--- START ---
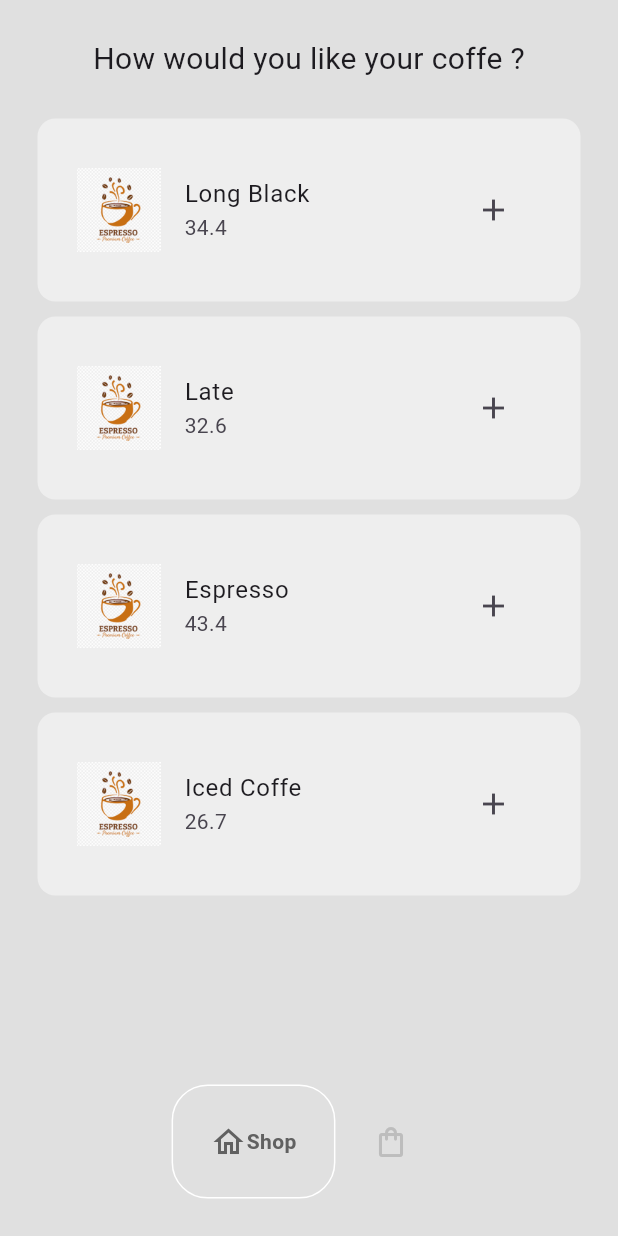
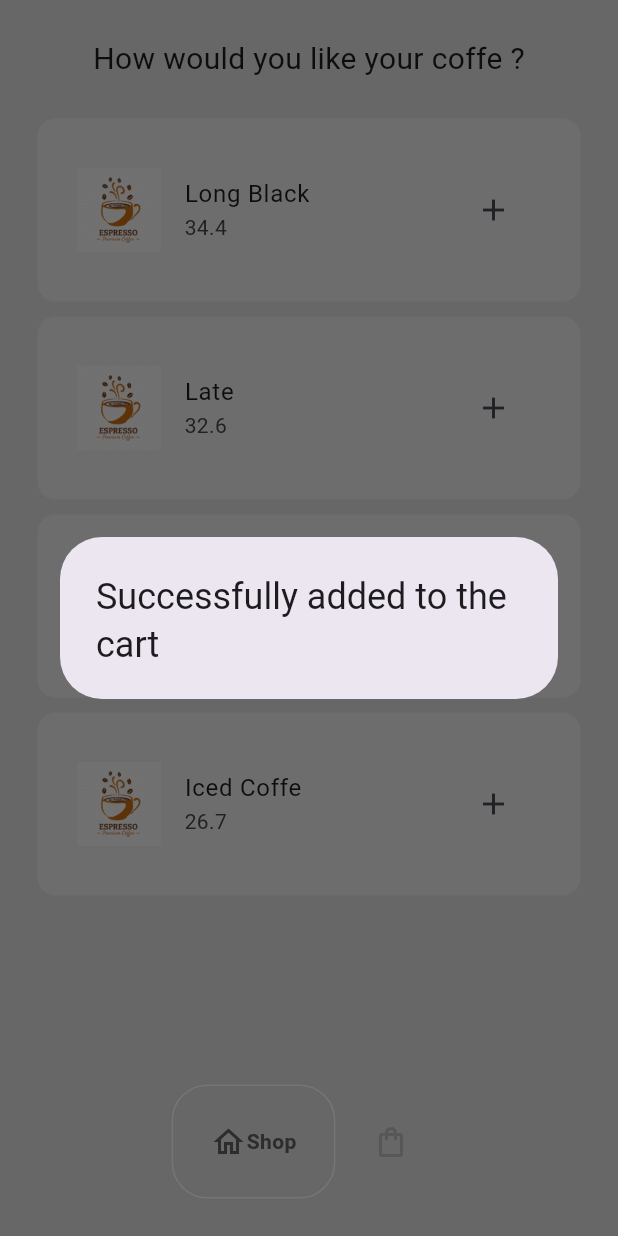
Before and after one commit to Nidjd/coffe_app, a Flutter app: the screen it shows after launch, after a tap on the "add" icon, on a phone screen of 412 x 824 dp. Run offline on Flutter 3.47's test engine with Material 3 defaults, Android fonts, the phone set to English and light mode, and no system bars; drawn by our look-alikes of google_nav_bar; our stand-ins replace bloc, flutter_bloc.

Commit message:
the screen of the cart is done , i add some edit to the previous working.

```diff
--- a/lib/componentes/list_tile_coffe.dart
+++ b/lib/componentes/list_tile_coffe.dart
@@ -5,13 +5,20 @@ import 'package:flutter/material.dart';
 class ListTileCoffe extends StatelessWidget {
   final void Function()? onPressed;
   final Coffe coffe;
+  final Widget icon;
   const ListTileCoffe({
     super.key,
-    required this.onPressed, required this.coffe,
+    required this.onPressed,
+    required this.coffe, required this.icon,
   });
 
   @override
   Widget build(BuildContext context) {
-    return ListTile(title: Text(coffe.name),leading: Image.asset(coffe.imagePath),subtitle: Text(coffe.price),trailing: IconButton(onPressed: onPressed, icon: const Icon(Icons.add)),);
+    return ListTile(
+      title: Text(coffe.name),
+      leading: Image.asset(coffe.imagePath),
+      subtitle: Text(coffe.price),
+      trailing: IconButton(onPressed: onPressed, icon: icon),
+    );
   }
 }
--- a/lib/manager/cubit/coffe_cubit.dart
+++ b/lib/manager/cubit/coffe_cubit.dart
@@ -1,5 +1,6 @@
 import 'package:bloc/bloc.dart';
 import 'package:coffe_app/models/coffe.dart';
+import 'package:flutter/material.dart';
 import 'package:meta/meta.dart';
 
 part 'coffe_state.dart';
@@ -35,10 +36,14 @@ class CoffeCubit extends Cubit<CoffeState> {
   List<Coffe> get coffeShop => _shop;
   List<Coffe> get userCart => _userCart;
 
-  void addItemToTheCart(Coffe coffe) {
+  void addItemToTheCart(Coffe coffe, context) {
     _userCart.add(coffe);
     emit(CoffeAdd());
-    print(_userCart);
+    showDialog(
+        context: context,
+        builder: (context) => const AlertDialog(
+              title: Text("Successfully added to the cart"),
+            ));
   }
 
   void removeItemInCart(Coffe coffe) {
--- a/lib/pages/shop_page.dart
+++ b/lib/pages/shop_page.dart
@@ -46,11 +46,11 @@ class ShopPage extends StatelessWidget {
                         onPressed: () {
                           BlocProvider.of<CoffeCubit>(context).addItemToTheCart(
                             BlocProvider.of<CoffeCubit>(context)
-                                .coffeShop[index],
+                                .coffeShop[index],context
                           );
                         },
                         coffe: BlocProvider.of<CoffeCubit>(context)
-                            .coffeShop[index],
+                            .coffeShop[index], icon: const Icon(Icons.add),
                       ),
                     ),
                     itemCount:
```
Also changed, not shown: lib/pages/cart_page.dart (+69 -1 lines).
--- END ---
◆ **EXERCISE DETAILS**:
A faithful copy of the data above is wanted, with every image left out.

◆ **ANSWER BELOW**:
Before and after one commit to Nidjd/coffe_app, a Flutter app: the screen it shows after launch, after a tap on the "add" icon, on a phone screen of 412 x 824 dp. Run offline on Flutter 3.47's test engine with Material 3 defaults, Android fonts, the phone set to English and light mode, and no system bars; drawn by our look-alikes of google_nav_bar; our stand-ins replace bloc, flutter_bloc.

Commit message:
the screen of the cart is done , i add some edit to the previous working.

```diff
--- a/lib/componentes/list_tile_coffe.dart
+++ b/lib/componentes/list_tile_coffe.dart
@@ -5,13 +5,20 @@ import 'package:flutter/material.dart';
 class ListTileCoffe extends StatelessWidget {
   final void Function()? onPressed;
   final Coffe coffe;
+  final Widget icon;
   const ListTileCoffe({
     super.key,
-    required this.onPressed, required this.coffe,
+    required this.onPressed,
+    required this.coffe, required this.icon,
   });
 
   @override
   Widget build(BuildContext context) {
-    return ListTile(title: Text(coffe.name),leading: Image.asset(coffe.imagePath),subtitle: Text(coffe.price),trailing: IconButton(onPressed: onPressed, icon: const Icon(Icons.add)),);
+    return ListTile(
+      title: Text(coffe.name),
+      leading: Image.asset(coffe.imagePath),
+      subtitle: Text(coffe.price),
+      trailing: IconButton(onPressed: onPressed, icon: icon),
+    );
   }
 }
--- a/lib/manager/cubit/coffe_cubit.dart
+++ b/lib/manager/cubit/coffe_cubit.dart
@@ -1,5 +1,6 @@
 import 'package:bloc/bloc.dart';
 import 'package:coffe_app/models/coffe.dart';
+import 'package:flutter/material.dart';
 import 'package:meta/meta.dart';
 
 part 'coffe_state.dart';
@@ -35,10 +36,14 @@ class CoffeCubit extends Cubit<CoffeState> {
   List<Coffe> get coffeShop => _shop;
   List<Coffe> get userCart => _userCart;
 
-  void addItemToTheCart(Coffe coffe) {
+  void addItemToTheCart(Coffe coffe, context) {
     _userCart.add(coffe);
     emit(CoffeAdd());
-    print(_userCart);
+    showDialog(
+        context: context,
+        builder: (context) => const AlertDialog(
+              title: Text("Successfully added to the cart"),
+            ));
   }
 
   void removeItemInCart(Coffe coffe) {
--- a/lib/pages/shop_page.dart
+++ b/lib/pages/shop_page.dart
@@ -46,11 +46,11 @@ class ShopPage extends StatelessWidget {
                         onPressed: () {
                           BlocProvider.of<CoffeCubit>(context).addItemToTheCart(
                             BlocProvider.of<CoffeCubit>(context)
-                                .coffeShop[index],
+                                .coffeShop[index],context
                           );
                         },
                         coffe: BlocProvider.of<CoffeCubit>(context)
-                            .coffeShop[index],
+                            .coffeShop[index], icon: const Icon(Icons.add),
                       ),
                     ),
                     itemCount:
```
Also changed, not shown: lib/pages/cart_page.dart (+69 -1 lines).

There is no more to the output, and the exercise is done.